Screenshot and code edit data:
○ ○ ○ ○

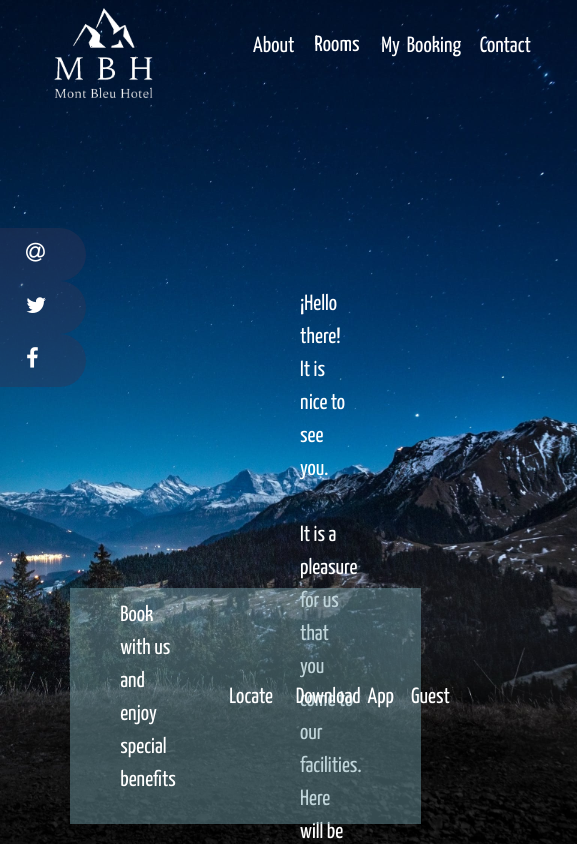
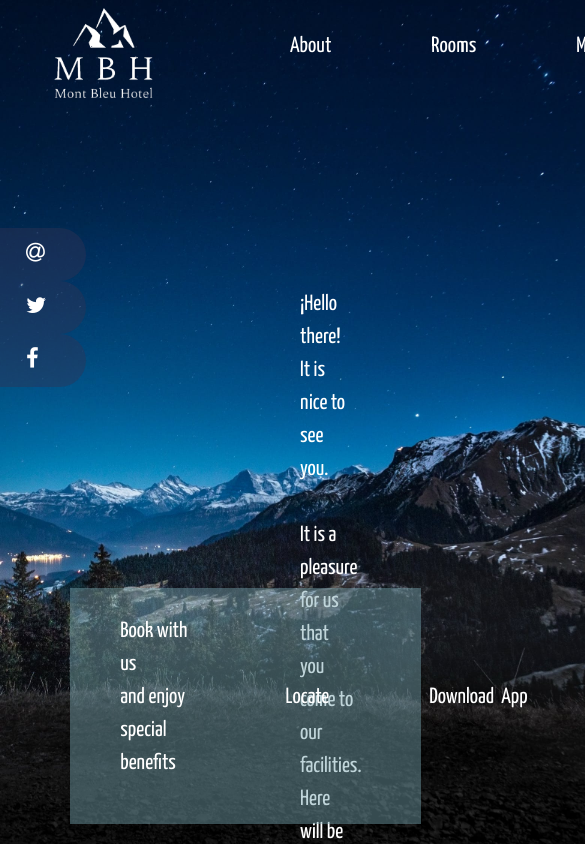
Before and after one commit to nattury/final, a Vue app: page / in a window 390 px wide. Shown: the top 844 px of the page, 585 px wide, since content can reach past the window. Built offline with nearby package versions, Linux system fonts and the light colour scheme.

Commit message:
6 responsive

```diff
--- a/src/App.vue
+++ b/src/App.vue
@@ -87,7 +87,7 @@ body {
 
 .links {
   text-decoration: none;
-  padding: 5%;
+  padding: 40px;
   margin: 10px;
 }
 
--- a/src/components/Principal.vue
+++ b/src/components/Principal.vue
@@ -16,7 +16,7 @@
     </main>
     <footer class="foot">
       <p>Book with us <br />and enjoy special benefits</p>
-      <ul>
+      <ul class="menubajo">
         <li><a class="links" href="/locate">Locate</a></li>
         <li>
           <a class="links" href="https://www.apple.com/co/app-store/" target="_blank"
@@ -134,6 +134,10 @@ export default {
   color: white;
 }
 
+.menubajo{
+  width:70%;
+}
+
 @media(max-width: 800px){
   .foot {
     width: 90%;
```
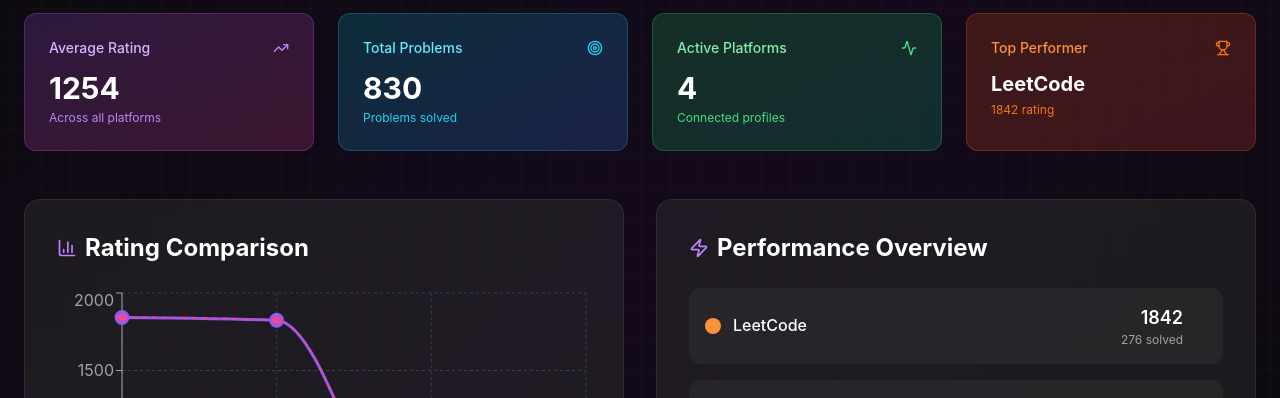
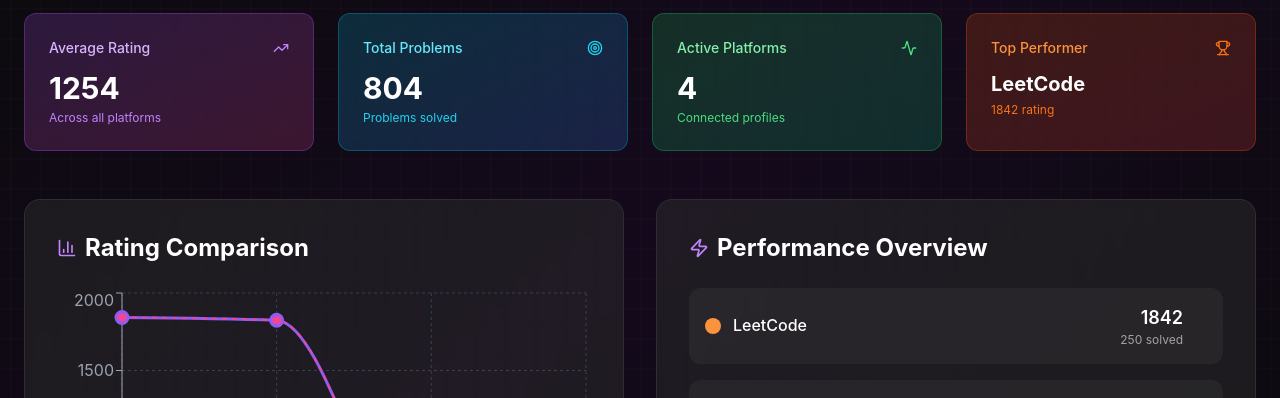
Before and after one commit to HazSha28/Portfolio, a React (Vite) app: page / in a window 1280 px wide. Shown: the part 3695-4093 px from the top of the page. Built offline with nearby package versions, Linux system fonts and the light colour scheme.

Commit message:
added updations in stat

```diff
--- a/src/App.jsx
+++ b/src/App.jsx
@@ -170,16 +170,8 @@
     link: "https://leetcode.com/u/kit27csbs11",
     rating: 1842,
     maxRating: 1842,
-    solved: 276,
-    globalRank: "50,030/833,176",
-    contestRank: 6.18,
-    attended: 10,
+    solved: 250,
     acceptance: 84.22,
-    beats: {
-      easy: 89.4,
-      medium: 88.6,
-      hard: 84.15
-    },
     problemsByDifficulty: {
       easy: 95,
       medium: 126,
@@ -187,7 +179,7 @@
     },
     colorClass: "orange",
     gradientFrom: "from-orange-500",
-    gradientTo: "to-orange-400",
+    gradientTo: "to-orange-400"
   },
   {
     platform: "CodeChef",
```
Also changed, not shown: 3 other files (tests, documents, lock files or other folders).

○ ○ ○ ○

• **Activity**
If a line in the records above contains the string "orange", copy that line out.

• **Written reply**
     colorClass: "orange",
     gradientFrom: "from-orange-500",
-    gradientTo: "to-orange-400",
+    gradientTo: "to-orange-400"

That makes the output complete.